**EXERCISE MATERIAL**:
= Beginning of Section =

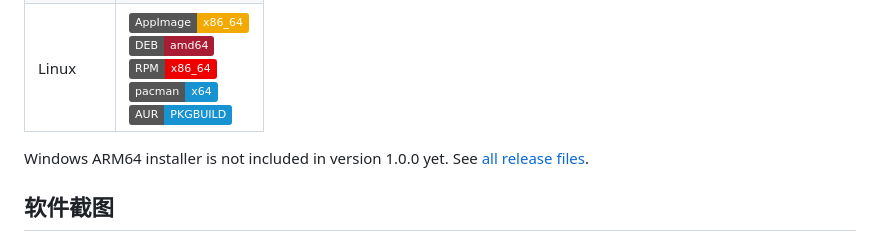
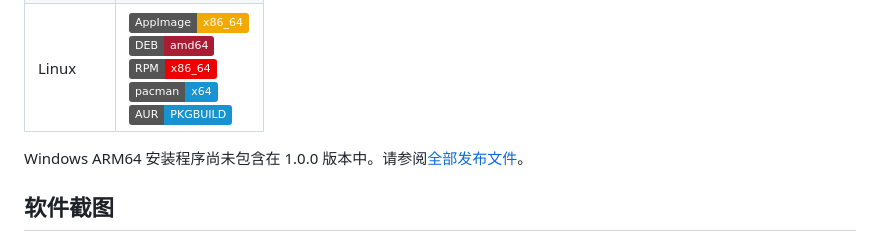
Before and after one commit to Dronsys/Localis, a Markdown page: README_CH.md, the part around the change. GitHub-like rendering; badges without logos.

Commit message:
Translate-download-note-in-Chinese

```diff
--- a/README_CH.md
+++ b/README_CH.md
@@ -12,7 +12,7 @@
 | macOS | [![Apple Silicon](https://img.shields.io/badge/DMG-Apple%20Silicon-000000?logo=apple)](https://github.com/FoxSoul-dev/Localis/releases/download/v1.0.0/MacOS-Silicon-Localis-1.0.0-arm64.dmg)<br>[![Intel x64](https://img.shields.io/badge/DMG-Intel%20x64-000000?logo=apple)](https://github.com/FoxSoul-dev/Localis/releases/download/v1.0.0/MacOS-intel-Localis-1.0.0.dmg) |
 | Linux | [![AppImage x86_64](https://img.shields.io/badge/AppImage-x86__64-F2A900?logo=linux)](https://github.com/FoxSoul-dev/Localis/releases/download/v1.0.0/Linux-x86_64-Localis-1.0.0.AppImage)<br>[![DEB amd64](https://img.shields.io/badge/DEB-amd64-A81D33?logo=debian)](https://github.com/FoxSoul-dev/Localis/releases/download/v1.0.0/Linux-amd64-Localis-1.0.0.deb)<br>[![RPM x86_64](https://img.shields.io/badge/RPM-x86__64-EE0000?logo=redhat)](https://github.com/FoxSoul-dev/Localis/releases/download/v1.0.0/Linux-x86_64-Localis-1.0.0.rpm)<br>[![pacman x64](https://img.shields.io/badge/pacman-x64-1793D1?logo=archlinux)](https://github.com/FoxSoul-dev/Localis/releases/download/v1.0.0/Linux-x64-Localis-1.0.0.pacman)<br>[![AUR recipe](https://img.shields.io/badge/AUR-PKGBUILD-1793D1?logo=archlinux)](packaging/aur/PKGBUILD) |
 
-Windows ARM64 installer is not included in version 1.0.0 yet. See [all release files](https://github.com/FoxSoul-dev/Localis/releases/tag/v1.0.0).
+Windows ARM64 安装程序尚未包含在 1.0.0 版本中。请参阅[全部发布文件](https://github.com/FoxSoul-dev/Localis/releases/tag/v1.0.0)。
 
 ## 软件截图
 
```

= End of Section =

**PROBLEM DESCRIPTION**: Work through the entries above line by line, counting each one that includes the word "shields", and give the final number only.

**ANSWER SECTION**: 2